**Task prompt**
Copy each line of the data that has "commit" in it.

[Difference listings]
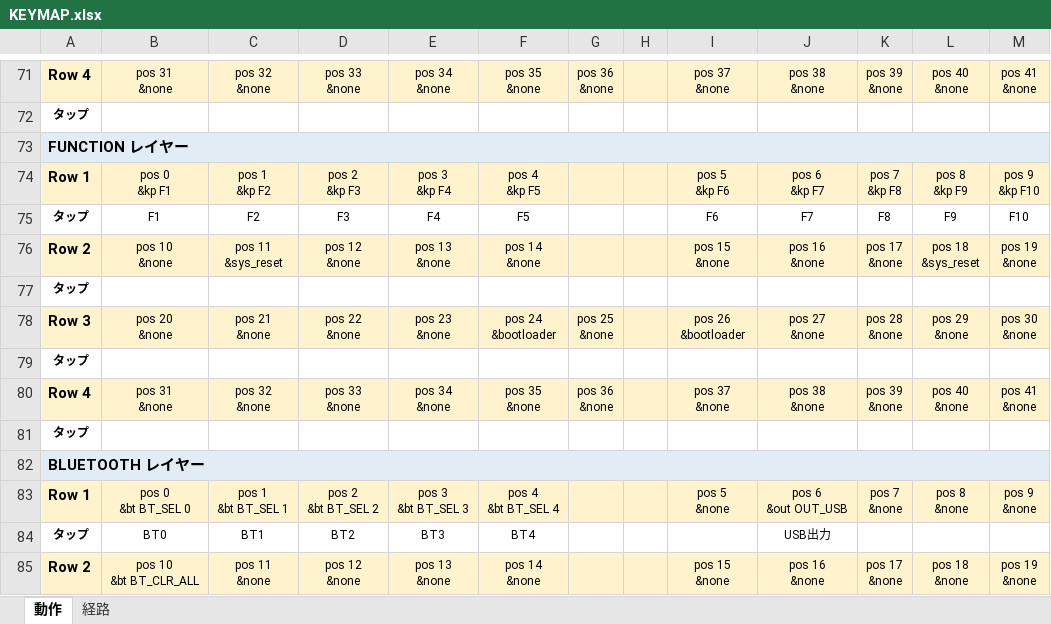
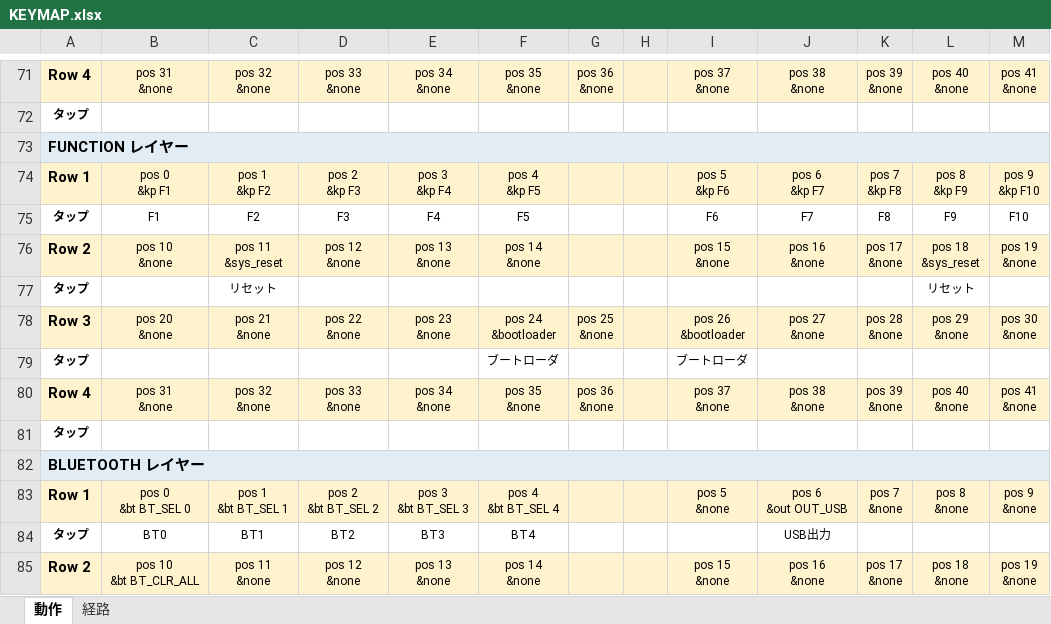
Before and after one commit to ryo-aoki-pc/zmk-config-AroundFortyRB, an Excel workbook: KEYMAP.xlsx, sheet 動作, drawn as a sheet; only a part is shown, gaps mark what is left out; values as stored, in another font and other column widths than the file's, no borders; the diff names each change by its address in the sheet, - before the commit and + after, or states it on an @@ line.

```diff
--- a/KEYMAP.xlsx (sheet 動作)
+++ b/KEYMAP.xlsx (sheet 動作)
-C77: (empty)
+C77: リセット
-L77: (empty)
+L77: リセット
-F79: (empty)
+F79: ブートローダ
-I79: (empty)
+I79: ブートローダ
```
Also changed, not shown: 1 other file.
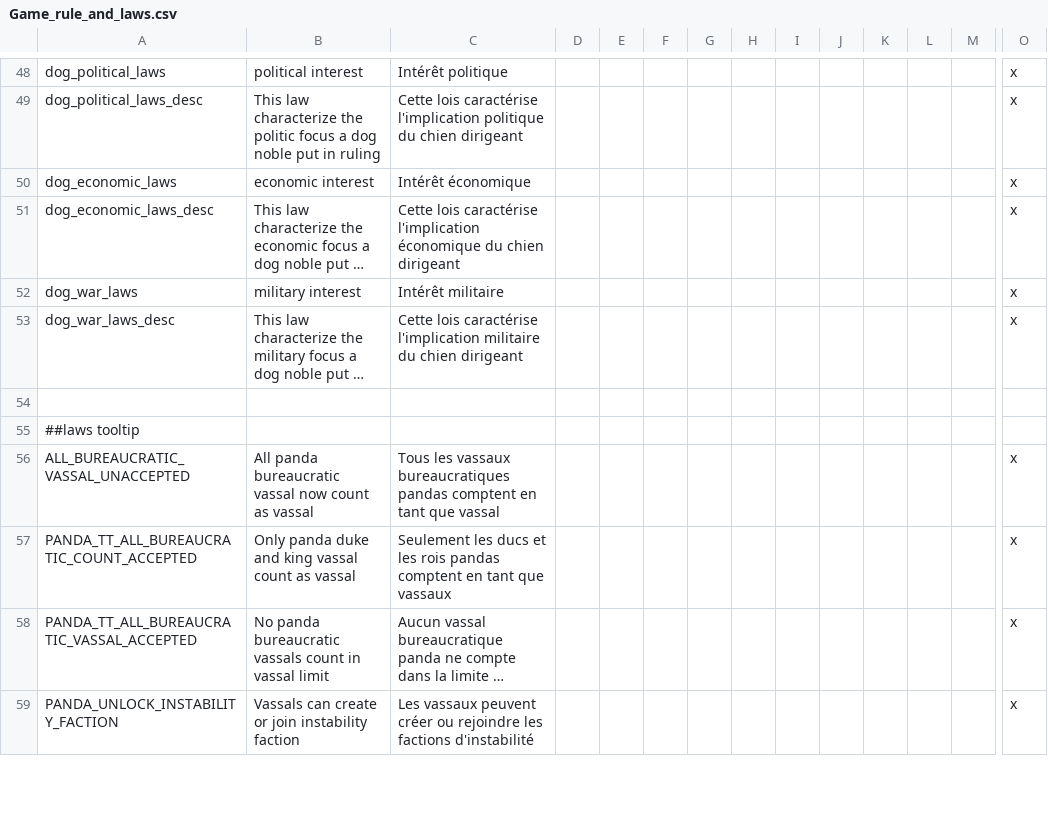
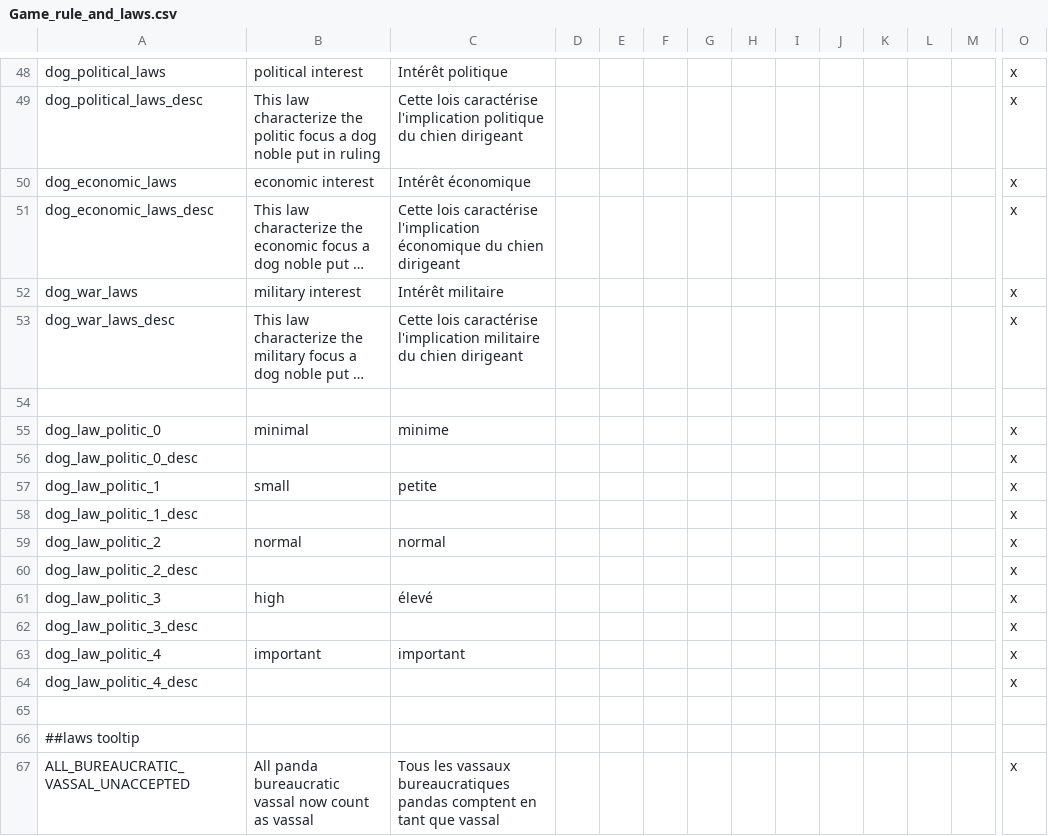
Before and after one commit to asmuro1/animals-plus, a CSV file: animals_update/localisation/Game_rule_and_laws.csv, drawn as a sheet; only a part is shown, gaps mark what is left out; the shorter side is filled out with more unchanged rows; long unchanged cells end in …; rows hold the shown columns only; the diff names each change by its address in the sheet, - before the commit and + after, or states it on an @@ line.

```diff
--- a/animals_update/localisation/Game_rule_and_laws.csv
+++ b/animals_update/localisation/Game_rule_and_laws.csv
+row 55: dog_law_politic_0 | minimal | minime |  |  |  |  |  |  |  |  |  |  | x
+row 56: dog_law_politic_0_desc |  |  |  |  |  |  |  |  |  |  |  |  | x
+row 57: dog_law_politic_1 | small | petite |  |  |  |  |  |  |  |  |  |  | x
+row 58: dog_law_politic_1_desc |  |  |  |  |  |  |  |  |  |  |  |  | x
+row 59: dog_law_politic_2 | normal | normal |  |  |  |  |  |  |  |  |  |  | x
+row 60: dog_law_politic_2_desc |  |  |  |  |  |  |  |  |  |  |  |  | x
+row 61: dog_law_politic_3 | high | élevé |  |  |  |  |  |  |  |  |  |  | x
+row 62: dog_law_politic_3_desc |  |  |  |  |  |  |  |  |  |  |  |  | x
+row 63: dog_law_politic_4 | important | important |  |  |  |  |  |  |  |  |  |  | x
+row 64: dog_law_politic_4_desc |  |  |  |  |  |  |  |  |  |  |  |  | x
+row 65: (empty)
```
Also changed, not shown: 1 other file.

**Solution below**
Before and after one commit to ryo-aoki-pc/zmk-config-AroundFortyRB, an Excel workbook: KEYMAP.xlsx, sheet 動作, drawn as a sheet; only a part is shown, gaps mark what is left out; values as stored, in another font and other column widths than the file's, no borders; the diff names each change by its address in the sheet, - before the commit and + after, or states it on an @@ line.
Before and after one commit to asmuro1/animals-plus, a CSV file: animals_update/localisation/Game_rule_and_laws.csv, drawn as a sheet; only a part is shown, gaps mark what is left out; the shorter side is filled out with more unchanged rows; long unchanged cells end in …; rows hold the shown columns only; the diff names each change by its address in the sheet, - before the commit and + after, or states it on an @@ line.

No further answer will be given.